The story takes place during the slave trade and the establishment of the American colonies. It revolves around a love/hate relationship between Doro, an immortal mind force who transfers himself from body to body each time his host is killed, and Anyanwu, a three hundred year old shape shifter who specializes in healing and medicines. Others with psychic powers also exist who Doro calls seeds; he gathers these special beings and breeds them together to harness their powers, hoping to make them stronger with each new generation. Although many of these seeds have formidable powers, none are immortal like him.
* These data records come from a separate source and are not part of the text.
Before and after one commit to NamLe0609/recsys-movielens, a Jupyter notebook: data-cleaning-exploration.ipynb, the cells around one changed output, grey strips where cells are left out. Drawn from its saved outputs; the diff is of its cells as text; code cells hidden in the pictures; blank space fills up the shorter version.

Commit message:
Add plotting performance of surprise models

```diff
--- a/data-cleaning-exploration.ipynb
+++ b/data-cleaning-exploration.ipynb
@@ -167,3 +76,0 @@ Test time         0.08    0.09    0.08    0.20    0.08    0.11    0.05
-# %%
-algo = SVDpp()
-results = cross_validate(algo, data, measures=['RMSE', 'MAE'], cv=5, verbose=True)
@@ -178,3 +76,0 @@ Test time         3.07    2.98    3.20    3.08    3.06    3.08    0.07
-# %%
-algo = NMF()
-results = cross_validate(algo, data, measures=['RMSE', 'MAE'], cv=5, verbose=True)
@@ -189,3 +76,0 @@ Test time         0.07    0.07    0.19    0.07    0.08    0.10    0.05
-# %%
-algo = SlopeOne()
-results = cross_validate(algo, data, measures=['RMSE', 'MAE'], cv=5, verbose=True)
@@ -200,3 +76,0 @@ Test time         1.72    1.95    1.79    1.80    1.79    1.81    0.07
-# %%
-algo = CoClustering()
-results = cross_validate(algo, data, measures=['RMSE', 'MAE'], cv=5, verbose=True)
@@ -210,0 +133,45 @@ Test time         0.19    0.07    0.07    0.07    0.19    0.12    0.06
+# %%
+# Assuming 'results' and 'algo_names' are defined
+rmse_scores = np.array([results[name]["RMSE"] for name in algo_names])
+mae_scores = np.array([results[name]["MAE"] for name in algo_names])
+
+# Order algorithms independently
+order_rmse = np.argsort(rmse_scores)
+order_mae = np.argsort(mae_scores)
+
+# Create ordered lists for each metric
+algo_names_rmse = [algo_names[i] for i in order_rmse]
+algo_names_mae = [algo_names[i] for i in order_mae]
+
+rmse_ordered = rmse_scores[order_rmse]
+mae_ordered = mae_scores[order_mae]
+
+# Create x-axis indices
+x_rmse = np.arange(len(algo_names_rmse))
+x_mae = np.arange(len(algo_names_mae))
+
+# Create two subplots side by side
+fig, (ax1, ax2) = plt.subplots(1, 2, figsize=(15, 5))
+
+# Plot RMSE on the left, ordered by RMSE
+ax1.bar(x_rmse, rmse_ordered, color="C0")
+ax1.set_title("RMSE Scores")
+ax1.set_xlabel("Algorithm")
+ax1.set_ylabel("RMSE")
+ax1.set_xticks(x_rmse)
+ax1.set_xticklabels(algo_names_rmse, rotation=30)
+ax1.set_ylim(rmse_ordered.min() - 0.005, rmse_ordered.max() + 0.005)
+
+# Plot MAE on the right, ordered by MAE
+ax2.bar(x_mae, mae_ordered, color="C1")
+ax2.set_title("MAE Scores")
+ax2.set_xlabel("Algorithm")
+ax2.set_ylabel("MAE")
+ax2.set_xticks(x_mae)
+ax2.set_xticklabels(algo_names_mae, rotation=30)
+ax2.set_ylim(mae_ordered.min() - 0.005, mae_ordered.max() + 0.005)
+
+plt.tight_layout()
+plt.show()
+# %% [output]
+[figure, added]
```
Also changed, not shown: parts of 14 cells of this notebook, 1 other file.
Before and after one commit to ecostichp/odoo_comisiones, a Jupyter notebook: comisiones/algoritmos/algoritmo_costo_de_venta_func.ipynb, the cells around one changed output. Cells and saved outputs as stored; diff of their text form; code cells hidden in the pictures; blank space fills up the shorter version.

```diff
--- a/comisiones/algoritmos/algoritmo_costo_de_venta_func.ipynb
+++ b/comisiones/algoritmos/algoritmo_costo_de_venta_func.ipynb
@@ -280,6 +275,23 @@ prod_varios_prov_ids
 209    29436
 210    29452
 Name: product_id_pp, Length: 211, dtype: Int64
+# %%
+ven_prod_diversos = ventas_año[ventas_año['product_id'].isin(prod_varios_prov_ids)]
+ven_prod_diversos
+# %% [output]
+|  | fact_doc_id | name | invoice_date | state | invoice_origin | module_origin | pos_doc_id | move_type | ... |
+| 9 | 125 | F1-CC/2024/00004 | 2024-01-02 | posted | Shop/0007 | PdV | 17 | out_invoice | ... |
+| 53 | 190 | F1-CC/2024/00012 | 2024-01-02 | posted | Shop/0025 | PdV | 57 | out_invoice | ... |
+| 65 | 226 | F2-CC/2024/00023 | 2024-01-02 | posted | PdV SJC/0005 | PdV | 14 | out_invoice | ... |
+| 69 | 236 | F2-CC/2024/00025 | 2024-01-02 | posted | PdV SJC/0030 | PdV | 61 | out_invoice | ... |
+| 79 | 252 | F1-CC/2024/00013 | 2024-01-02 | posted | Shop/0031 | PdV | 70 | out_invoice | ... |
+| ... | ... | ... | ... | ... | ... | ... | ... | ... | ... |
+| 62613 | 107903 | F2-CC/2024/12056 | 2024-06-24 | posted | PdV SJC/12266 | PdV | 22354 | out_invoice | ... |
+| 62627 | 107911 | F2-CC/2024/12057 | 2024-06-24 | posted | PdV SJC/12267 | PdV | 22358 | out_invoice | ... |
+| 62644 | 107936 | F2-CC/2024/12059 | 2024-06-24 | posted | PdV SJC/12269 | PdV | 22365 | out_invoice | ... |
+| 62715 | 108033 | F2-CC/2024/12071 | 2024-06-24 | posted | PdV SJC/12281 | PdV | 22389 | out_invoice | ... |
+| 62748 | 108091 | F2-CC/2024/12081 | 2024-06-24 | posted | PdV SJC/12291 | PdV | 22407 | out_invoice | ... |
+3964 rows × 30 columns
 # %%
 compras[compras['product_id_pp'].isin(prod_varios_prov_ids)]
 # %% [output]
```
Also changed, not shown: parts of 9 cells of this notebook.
One day, Doro discovers Anyanwu after arriving at a seed Village under his protection in Africa that had been destroyed by slavers. He convinces the woman to leave the only home she has ever known and to come with him across the ocean to his seed colony in New York, but soon she realizes all that this invitation entails enslaving her will to Doro’s. In his immortality, Doro has slowly lost any resemblance of humanity and expects all of those he saves to follow his orders without question, killing and possessing those who refuse. Anyanwu at first is amazed by this man older than herself, but soon rebels against his sadism and cruel demands that chafes against the social customs of her native practices and her individual freewill. The love/hate relationship extends centuries as Anyanwu flees from Doro after suffering from the horrors of his breeding project, until both immortals come to realize that they need each other.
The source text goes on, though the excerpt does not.